Word of the month: Trolling

A term with surprisingly innocent beginnings
May 12, 2022

We usually think of trolling as an individual abusing another individual on social media, but it’s now big business. From Nicaragua to Russia, there are organised troll farms and troll factories where humans are paid to work 12-hour shifts to create fake accounts and to post vitriolic abuse and misinformation on social media platforms. Combined with bots, these paid trolls are able to reach millions of targets within seconds. Nuanced types of trolling have spawned a new lexicon: flaming, roasting, threadjacking, dogpiling, shitlording, baiting, doxing, hate raiding and mobbing. There are even trolls with specialisms, such as patent trolls who attack vulnerable companies for patent infringements, and concern trolls who infiltrate online communities, pretending to be sympathetic to their cause, in order to sabotage and undermine them with offensive and inflammatory content. 

When the identity of the owner of a conservative Twitter account called Libs of TikTok was recently revealed to be a Brooklyn real estate agent called Chaya Raichik, she was described on many media sites as a “troll.” Her account immediately gained 250,000 followers in two days, and she monetised her publicity by joining Substack and offering her one million followers the opportunity to subscribe for $50 per year or to be a “founding member” for $500 per year.

All of this is a far cry from trolling when it first started 30 years ago. Back then it was a light-hearted game among academics and students with no signs whatsoever that it would end up as a vehicle for vile abuse and a way of manipulating politics and business.

It was in 1992, in the very early days of the internet before the World Wide Web was born, that a small group of nerds started a Usenet discussion forum called alt.folklore.urban (AFU). They wanted a fun forum for discussing different theories on the provenances of urban myths.

Older members of the discussion group, mainly academics from major American universities, decided to start a secret game, a kind of in-joke, to trick new members. The game was called “trolling for newbies.” It went like this: an older member of the group deliberately posted a slightly wrong version of a very familiar urban legend, in the hope that an innocent newbie would “take the bait” by making a well-meaning correction to the story. 

On 8th October 1992, a mathematician from Rutgers University posted the following message: Churchill’s first words were “In the morning I’ll be sober, but you’ll still be overdone.”

An unsuspecting new member replied in all earnestness: The way I heard this one was: a lady MP (Member of Parliament) indignantly confronts Winston Churchill in the lobby of the Houses of Parliament with the words: ‘Sir, you are drunk!’ To which he replies: ‘Madam. You are ugly. But in the morning I’ll be sober.’ The newbie had taken the bait! 
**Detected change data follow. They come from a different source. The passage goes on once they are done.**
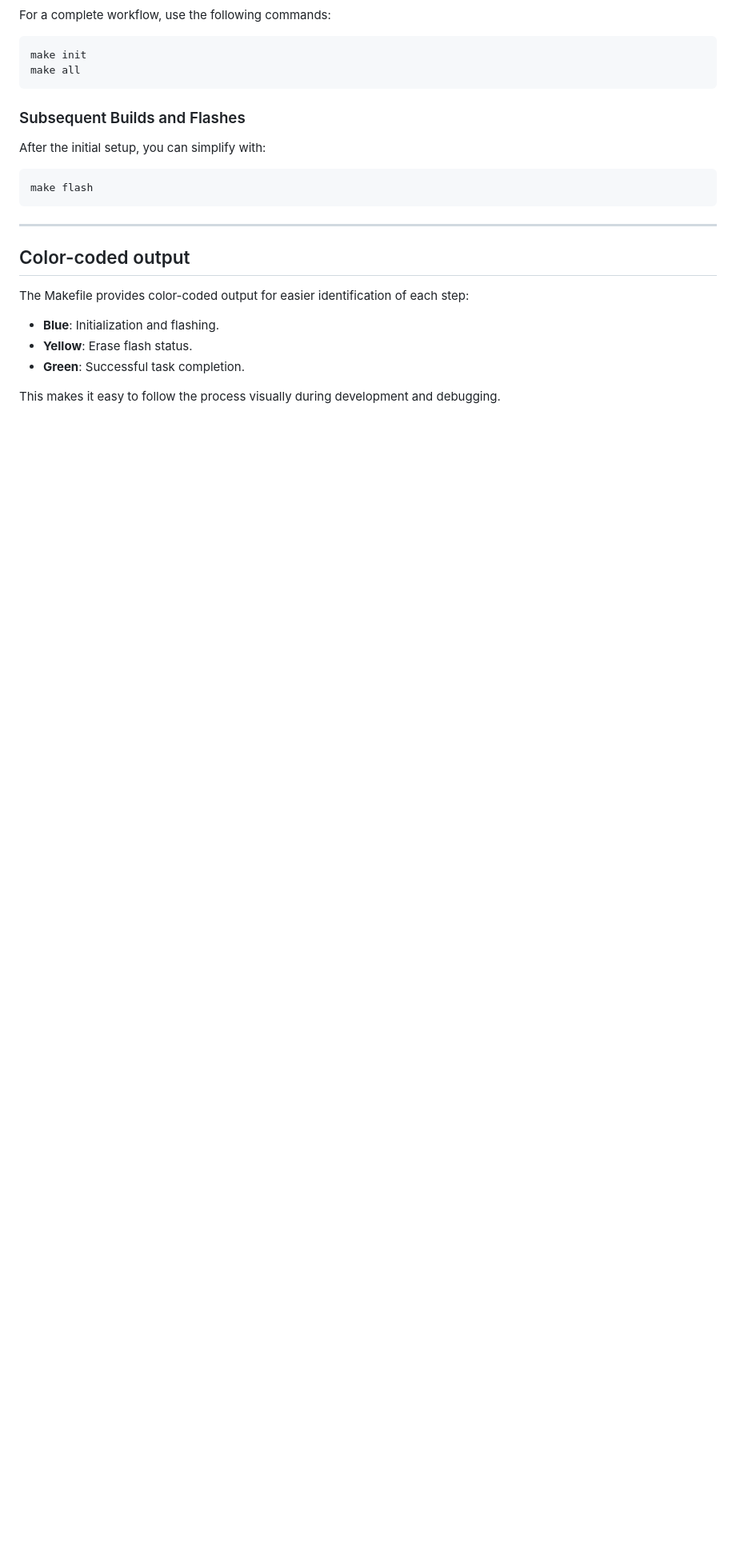
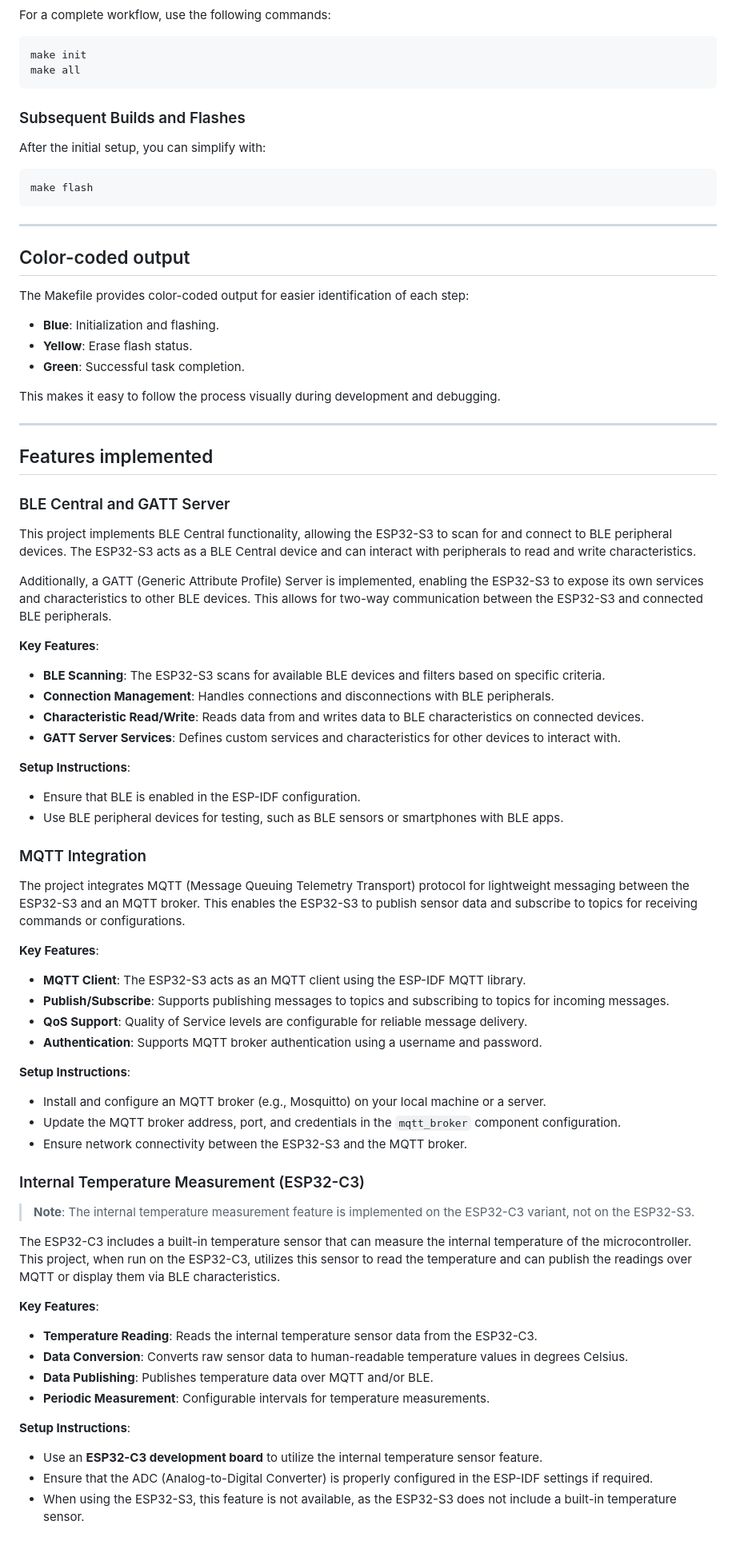
Before and after one commit to Arkadiusz4/smart-lighting-system, a Markdown page: esp32-central/README.md, the part around one of its changes. Shown at 80% size. Drawn GitHub-style; blank space fills up the shorter version.

```diff
--- a/esp32-central/README.md
+++ b/esp32-central/README.md
@@ -179,3 +189,69 @@ The Makefile provides color-coded output for easier identification of each step:
 * **Green**: Successful task completion.
 
 This makes it easy to follow the process visually during development and debugging.
+
+---
+
+## Features implemented
+
+### BLE Central and GATT Server
+
+This project implements BLE Central functionality, allowing the ESP32-S3 to scan for and connect to BLE peripheral
+devices. The ESP32-S3 acts as a BLE Central device and can interact with peripherals to read and write characteristics.
+
+Additionally, a GATT (Generic Attribute Profile) Server is implemented, enabling the ESP32-S3 to expose its own services
+and characteristics to other BLE devices. This allows for two-way communication between the ESP32-S3 and connected BLE
+peripherals.
+
+**Key Features**:
+
+* **BLE Scanning**: The ESP32-S3 scans for available BLE devices and filters based on specific criteria.
+* **Connection Management**: Handles connections and disconnections with BLE peripherals.
+* **Characteristic Read/Write**: Reads data from and writes data to BLE characteristics on connected devices.
+* **GATT Server Services**: Defines custom services and characteristics for other devices to interact with.
+
+**Setup Instructions**:
+
+* Ensure that BLE is enabled in the ESP-IDF configuration.
+* Use BLE peripheral devices for testing, such as BLE sensors or smartphones with BLE apps.
+
+### MQTT Integration
+
+The project integrates MQTT (Message Queuing Telemetry Transport) protocol for lightweight messaging between the
+ESP32-S3 and an MQTT broker. This enables the ESP32-S3 to publish sensor data and subscribe to topics for receiving
+commands or configurations.
+
+**Key Features**:
+
+* **MQTT Client**: The ESP32-S3 acts as an MQTT client using the ESP-IDF MQTT library.
+* **Publish/Subscribe**: Supports publishing messages to topics and subscribing to topics for incoming messages.
+* **QoS Support**: Quality of Service levels are configurable for reliable message delivery.
+* **Authentication**: Supports MQTT broker authentication using a username and password.
+
+**Setup Instructions**:
+
+* Install and configure an MQTT broker (e.g., Mosquitto) on your local machine or a server.
+* Update the MQTT broker address, port, and credentials in the `mqtt_broker` component configuration.
+* Ensure network connectivity between the ESP32-S3 and the MQTT broker.
+
+### Internal Temperature Measurement (ESP32-C3)
+
+> **Note**: The internal temperature measurement feature is implemented on the ESP32-C3 variant, not on the ESP32-S3.
+
+The ESP32-C3 includes a built-in temperature sensor that can measure the internal temperature of the microcontroller.
+This project, when run on the ESP32-C3, utilizes this sensor to read the temperature and can publish the readings over
+MQTT or display them via BLE characteristics.
+
+**Key Features**:
+
+* **Temperature Reading**: Reads the internal temperature sensor data from the ESP32-C3.
+* **Data Conversion**: Converts raw sensor data to human-readable temperature values in degrees Celsius.
+* **Data Publishing**: Publishes temperature data over MQTT and/or BLE.
+* **Periodic Measurement**: Configurable intervals for temperature measurements.
+
+**Setup Instructions**:
+
+* Use an **ESP32-C3 development board** to utilize the internal temperature sensor feature.
+* Ensure that the ADC (Analog-to-Digital Converter) is properly configured in the ESP-IDF settings if required.
+* When using the ESP32-S3, this feature is not available, as the ESP32-S3 does not include a built-in temperature
+  sensor.
```
Also changed, not shown: other parts of esp32-central/README.md (+10 -0 lines).
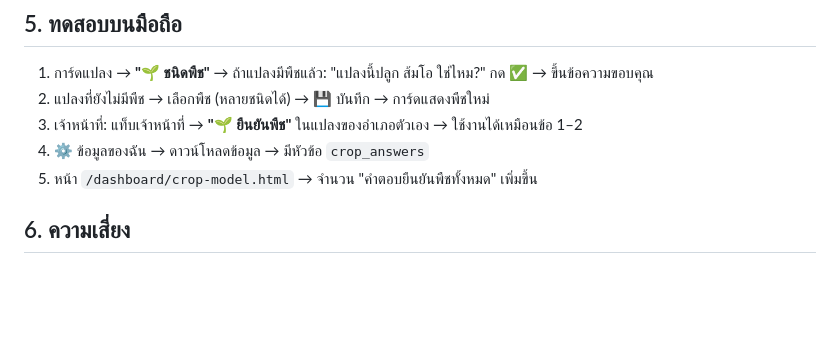
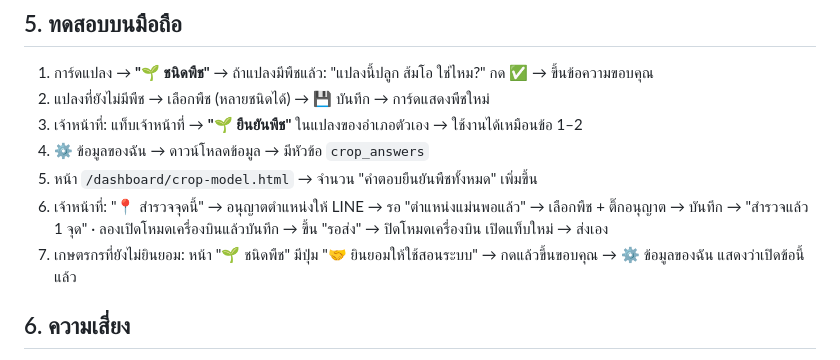
Before and after one commit to CEO-LEO/GEOai, a Markdown page: docs/v2/phase4a-report.md, the part around the change. GitHub-like rendering; blank space fills up the shorter version.

Commit message:
docs(v2-4a7): progress + report update for field survey
Co-Authored-By: Claude Opus 5.5 <noreply@anthropic.com>

```diff
--- a/docs/v2/phase4a-report.md
+++ b/docs/v2/phase4a-report.md
@@ -56,6 +56,9 @@
 3. เจ้าหน้าที่: แท็บเจ้าหน้าที่ → **"🌱 ยืนยันพืช"** ในแปลงของอำเภอตัวเอง → ใช้งานได้เหมือนข้อ 1–2
 4. ⚙️ ข้อมูลของฉัน → ดาวน์โหลดข้อมูล → มีหัวข้อ `crop_answers`
 5. หน้า `/dashboard/crop-model.html` → จำนวน "คำตอบยืนยันพืชทั้งหมด" เพิ่มขึ้น
+6. เจ้าหน้าที่: "📍 สำรวจจุดนี้" → อนุญาตตำแหน่งให้ LINE → รอ "ตำแหน่งแม่นพอแล้ว" → เลือกพืช + ติ๊กอนุญาต → บันทึก →
+   "สำรวจแล้ว 1 จุด" · ลองเปิดโหมดเครื่องบินแล้วบันทึก → ขึ้น "รอส่ง" → ปิดโหมดเครื่องบิน เปิดแท็บใหม่ → ส่งเอง
+7. เกษตรกรที่ยังไม่ยินยอม: หน้า "🌱 ชนิดพืช" มีปุ่ม "🤝 ยินยอมให้ใช้สอนระบบ" → กดแล้วขึ้นขอบคุณ → ⚙️ ข้อมูลของฉัน แสดงว่าเปิดข้อนี้แล้ว
 
 ## 6. ความเสี่ยง
 
```
Also changed, not shown: docs/v2/decisions.md (+1 -0 lines).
Continuing to use the language of fishing (trolling is a technique in which bait is dragged on a line behind a boat, or on the bottom of a lake, in order to catch fish), the mathematician replied in the same thread: Whaddya think? I think I caught this one cold. Other members responded with several light-hearted jokes at the newbie’s expense: this is my nomination for the new afu motto, typed an academic from the University of Chicago. I second the motion, with a grin and a chuckle! responded someone else.

The bemused newbie replied: excuse me. Can someone tell me what’s going on here? The mathematician kindly explained to the newbie that he had been “trolled”: Well, seeing as how you ended up on my hook, I suppose it’s my responsibility to explain the situation to you… people put these rather warped and garbled versions of old familiar tales on the end as a sort of insider’s joke. Every now and again, someone who is unfamiliar with the game will bite and post a well-meaning correction to the story, and end up reposting a story that has been told many times on afu… some people call this game “trolling for newbies,” especially at the beginning of each new school year.

Reading through the archived group messages today, I am struck by the good-natured naivety of the academics. Not only are they poking wholesome fun at the newbie, but they are trolling with their full names from their official university accounts. It is difficult to imagine a worse ending to such innocent beginnings.